Stored entries:
== Segment start ==
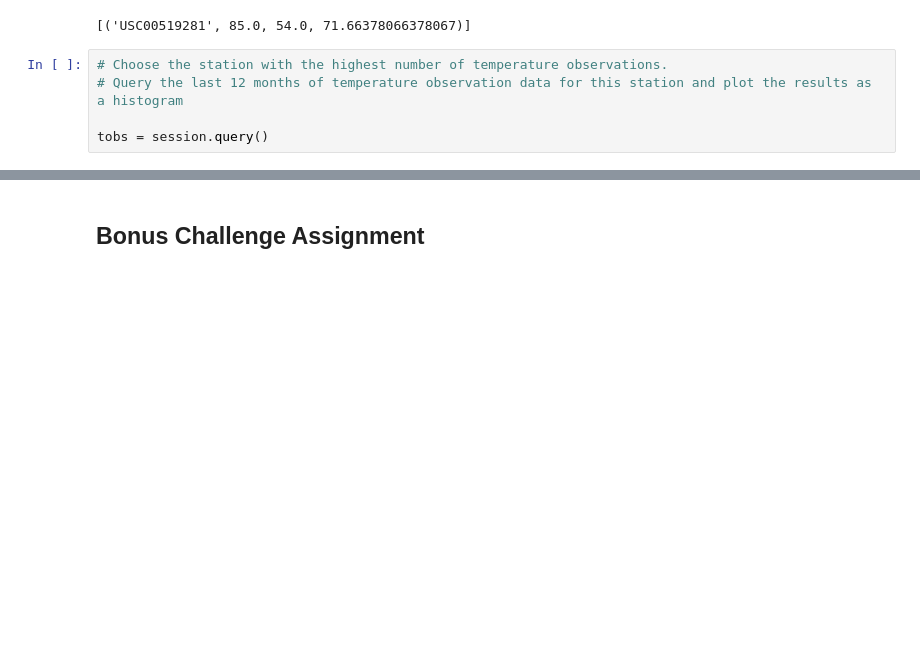
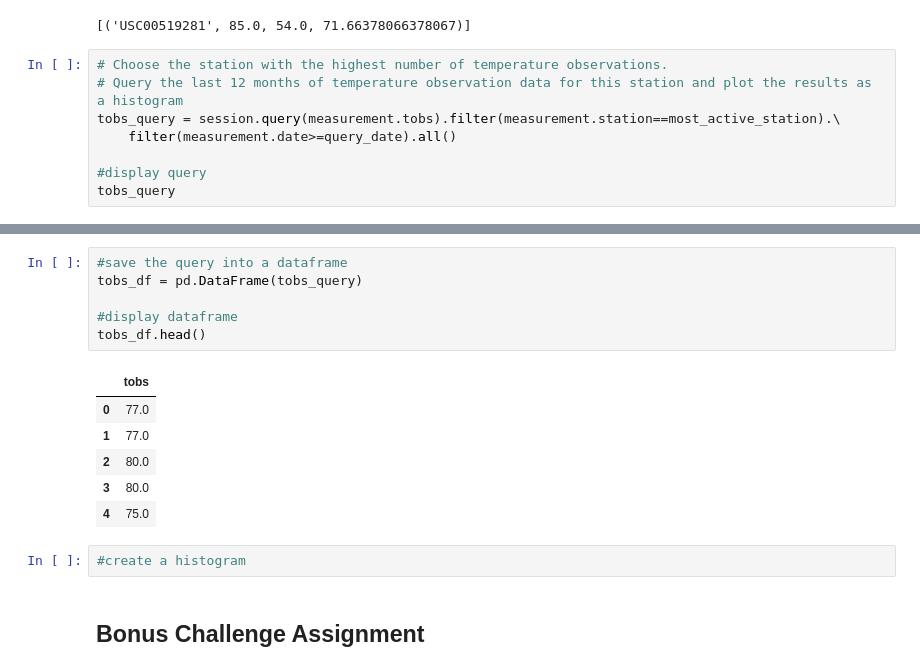
Before and after one commit to teresaflicek/sqlalchemy-challenge, a Jupyter notebook: climate_starter.ipynb, the cells around one changed output, grey strips where cells are left out. Cells and saved outputs as stored; diff of their text form; blank space fills up the shorter version.

Commit message:
need histogram and bar chart

```diff
--- a/climate_starter.ipynb
+++ b/climate_starter.ipynb
@@ -189,5 +187,8 @@ session.query(measurement.station, func.max(measurement.tobs), func.min(measurem
 # %%
 # Choose the station with the highest number of temperature observations.
 # Query the last 12 months of temperature observation data for this station and plot the results as a histogram
+tobs_query = session.query(measurement.tobs).filter(measurement.station==most_active_station).\
+    filter(measurement.date>=query_date).all()
 
-tobs = session.query()
+#display query
+tobs_query
@@ -194,3 +213,18 @@ tobs = session.query()
+# %%
+#save the query into a dataframe
+tobs_df = pd.DataFrame(tobs_query)
+
+#display dataframe
+tobs_df.head()
+# %% [output]
+|  | tobs |
+| 0 | 77.0 |
+| 1 | 77.0 |
+| 2 | 80.0 |
+| 3 | 80.0 |
+| 4 | 75.0 |
+# %%
+#create a histogram
 # %% [markdown]
 ## Bonus Challenge Assignment
 # %%
```
Also changed, not shown: parts of 3 cells of this notebook.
== Segment end ==
Instructions for the task =>
Report each line in the entries where the string "notebook" occurs.

Written reply =>
Before and after one commit to teresaflicek/sqlalchemy-challenge, a Jupyter notebook: climate_starter.ipynb, the cells around one changed output, grey strips where cells are left out. Cells and saved outputs as stored; diff of their text form; blank space fills up the shorter version.
Also changed, not shown: parts of 3 cells of this notebook.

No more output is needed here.